There are sacrifices not many young hockey prospects will make.
Far easier to latch on to a team where a top six role is assured, where points will accumulate far more quickly than on a roster that ranks among the very best in the country.
Dario Beljo knew all of that coming in.
In the abbreviated 2019-2020 season, the local power forward who was a 10th round pick of the London Knights racked up 31 goals and 27 assists in 45 games with the Komoka Kings of the Greater Ontario Junior Hockey League.
Those numbers would have most certainly grown if he had returned. None of that was guaranteed when he signed on with the Brooks Bandits of the Alberta Junior Hockey League.
Yes, "those" Brooks Bandits, recently crowned Centennial Cup champions with the 19 year old SMHA product a big part of the picture. Not that any of this could have been forecasted with much certainty less than twelve months ago.
"It was a bit of a weird summer," said Beljo, alluding to those few months in 2021. "I had shoulder surgery, wasn't able to do much training. My first time getting back into things was when our season started. That was kind of a rough way to start the year."
"Here we are nine months later and I can laugh about it with our coaches," he added, having just concluded his exit interview the same day that we connected by phone.
Sometimes, you need to take a bit of a leap of faith - even if it may not feed the ego.
"Everything that has happened this season is pretty much everything I could have hoped for coming into it," said Beljo. "At the end of the day, I'm right where I want to be."
Despite manning what amounted to a third line checking role for the majority of his five on five shifts, Beljo still amassed 28 goals and 29 assists with the Bandits this year, adding three goals and three assists in the national tournament that culminated with a 4-1 win over the Pickering Panthers in the final.
Exactly how he would go about producing these totals, well, that's perhaps a little out of the ordinary.
"Last year (2020-2021), I didn't really play enough games to kind of solidify my role on the team," Beljo reflected. "Even though I was coming back as a second year veteran, I was still trying to find my unique way of contributing."
"A big part of it ended up being as a net front position on the power play. I was given that opportunity the third or fourth game in to try it out and that unit stayed together all year, we clicked at a really high rate."
That, of course, made things a little easier when it came time to hit the ice on non-specialty team situations, a process for which he gives a great deal of credit to Bandits head coach Ryan Papaioannou and his staff.
"My coaches helped me find my own identity as a player," said Beljo. "We (power play unit) had a responsibility to go out there and get big goals - but the rest of the time, the five on fives, I was getting more defensive zone starts, trying to lock down their better lines."
In fact, it was quickly apparent from the moment he arrived in Alberta that there was only so much ice time to go around for so many talented players.
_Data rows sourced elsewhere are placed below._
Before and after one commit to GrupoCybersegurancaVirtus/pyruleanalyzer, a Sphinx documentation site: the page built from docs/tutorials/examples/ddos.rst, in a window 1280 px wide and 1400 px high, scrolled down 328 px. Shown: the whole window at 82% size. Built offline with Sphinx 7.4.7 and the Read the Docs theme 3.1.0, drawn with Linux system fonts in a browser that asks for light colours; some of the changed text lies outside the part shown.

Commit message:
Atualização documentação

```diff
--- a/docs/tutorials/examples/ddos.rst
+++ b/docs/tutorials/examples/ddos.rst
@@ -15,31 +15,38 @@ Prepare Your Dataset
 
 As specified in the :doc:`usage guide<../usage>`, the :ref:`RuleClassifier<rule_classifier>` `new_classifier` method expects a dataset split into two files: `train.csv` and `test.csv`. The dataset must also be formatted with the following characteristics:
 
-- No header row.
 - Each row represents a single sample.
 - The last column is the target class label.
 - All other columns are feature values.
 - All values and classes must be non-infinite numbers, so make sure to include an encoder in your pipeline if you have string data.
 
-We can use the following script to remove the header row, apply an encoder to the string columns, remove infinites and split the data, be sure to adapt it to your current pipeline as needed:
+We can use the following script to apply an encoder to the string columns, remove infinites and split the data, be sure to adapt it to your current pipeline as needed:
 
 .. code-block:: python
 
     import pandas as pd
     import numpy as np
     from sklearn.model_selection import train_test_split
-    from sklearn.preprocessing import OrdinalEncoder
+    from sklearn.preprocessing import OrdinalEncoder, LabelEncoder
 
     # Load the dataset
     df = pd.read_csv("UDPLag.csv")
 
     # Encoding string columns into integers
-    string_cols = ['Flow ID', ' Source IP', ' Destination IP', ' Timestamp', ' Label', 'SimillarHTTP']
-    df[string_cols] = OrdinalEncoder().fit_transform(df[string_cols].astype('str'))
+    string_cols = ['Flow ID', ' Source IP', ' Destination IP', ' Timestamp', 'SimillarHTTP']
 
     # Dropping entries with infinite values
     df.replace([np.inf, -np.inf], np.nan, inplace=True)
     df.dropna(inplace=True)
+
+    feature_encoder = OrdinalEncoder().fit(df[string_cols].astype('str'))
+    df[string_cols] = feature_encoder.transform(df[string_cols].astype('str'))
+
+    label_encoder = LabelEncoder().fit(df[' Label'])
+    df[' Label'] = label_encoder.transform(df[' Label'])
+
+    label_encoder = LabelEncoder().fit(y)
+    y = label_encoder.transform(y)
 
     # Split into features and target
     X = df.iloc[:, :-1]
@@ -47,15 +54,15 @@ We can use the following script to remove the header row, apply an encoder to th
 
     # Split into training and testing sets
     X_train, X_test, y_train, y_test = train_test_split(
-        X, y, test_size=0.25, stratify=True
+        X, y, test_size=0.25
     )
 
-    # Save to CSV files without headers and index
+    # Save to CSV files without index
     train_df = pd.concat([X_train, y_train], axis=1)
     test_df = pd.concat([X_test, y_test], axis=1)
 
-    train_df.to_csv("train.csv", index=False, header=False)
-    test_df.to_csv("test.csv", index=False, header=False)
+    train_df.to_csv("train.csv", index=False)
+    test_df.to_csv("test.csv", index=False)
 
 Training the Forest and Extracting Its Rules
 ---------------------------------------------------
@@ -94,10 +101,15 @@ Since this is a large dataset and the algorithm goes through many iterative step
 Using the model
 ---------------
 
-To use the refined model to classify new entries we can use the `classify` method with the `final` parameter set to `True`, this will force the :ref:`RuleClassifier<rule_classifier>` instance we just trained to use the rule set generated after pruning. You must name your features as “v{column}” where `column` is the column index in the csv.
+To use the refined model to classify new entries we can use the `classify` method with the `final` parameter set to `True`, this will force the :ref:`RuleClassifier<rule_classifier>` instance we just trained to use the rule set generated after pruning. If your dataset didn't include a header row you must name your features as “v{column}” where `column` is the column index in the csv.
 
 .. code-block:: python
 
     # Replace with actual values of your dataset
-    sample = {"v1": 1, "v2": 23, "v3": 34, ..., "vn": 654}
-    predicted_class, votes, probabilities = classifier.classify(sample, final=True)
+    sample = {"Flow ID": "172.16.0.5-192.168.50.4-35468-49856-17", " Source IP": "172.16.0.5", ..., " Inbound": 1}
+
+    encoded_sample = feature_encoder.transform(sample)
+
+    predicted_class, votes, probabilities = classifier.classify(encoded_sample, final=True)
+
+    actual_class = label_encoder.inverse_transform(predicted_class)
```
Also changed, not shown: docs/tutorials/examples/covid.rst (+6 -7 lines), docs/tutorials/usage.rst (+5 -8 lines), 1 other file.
Accepting that, though perhaps not easy, clearly has its rewards.
"The thing about our team is that we have four lines of guys who were top scorers on whatever team they came from before," stated the very well-spoken northern product. "Everybody can score. You just have some other lines with older guys who can do it better right now."
"We have a top line that combined for 400 points this year, between the three of them. When they're going out and getting goals, you have to kind of sit back and think: do we really need another one or do we have to be responsible here and win our match-ups."
"I think everyone on our team did that really well."
It's an unselfish approach that does not go unnoticed.
Earlier this year, Beljo committed to the American International Yellow Jackets (NCAA) in Springfield, Massachusetts. Members of the AHA (Atlantic Hockey Association), the school which began its hockey program in 1948 has now made three straight appearances in the NCAA Tournament.
Thankfully, now that he has somewhat found his niche, the nephew of former OHLer Jadran Beljo is not likely to have to flip that script a whole lot when he reports state-side in the fall of 2023.
"I think AIC committed to me because they like the player that I already am," said Beljo. "I am sure they see me fitting into their system with the style I already play. Next year is about fine-tuning everything and growing more without really changing as a player."
The plan is to return to the Bandits, to help the team defend their national title. There is ample reason for Beljo to feel more than comfortable now in that setting.
"I don't think before coming to Brooks, I truly had my identity as a player," he explained. "I kind of tried to do a bit of everything, a jack of all trades, but I hadn't really found my thing that would help me stick at the next level."
"My coaches in Brooks really helped me find the style of play that I needed to play to be successful, embracing the big man role while still tapping into the defensive knowledge that I had."
Sounds like an identity, indeed. Of course, so does Dario Beljo: national champion. Both likely work just fine for the friendly Sudbury native.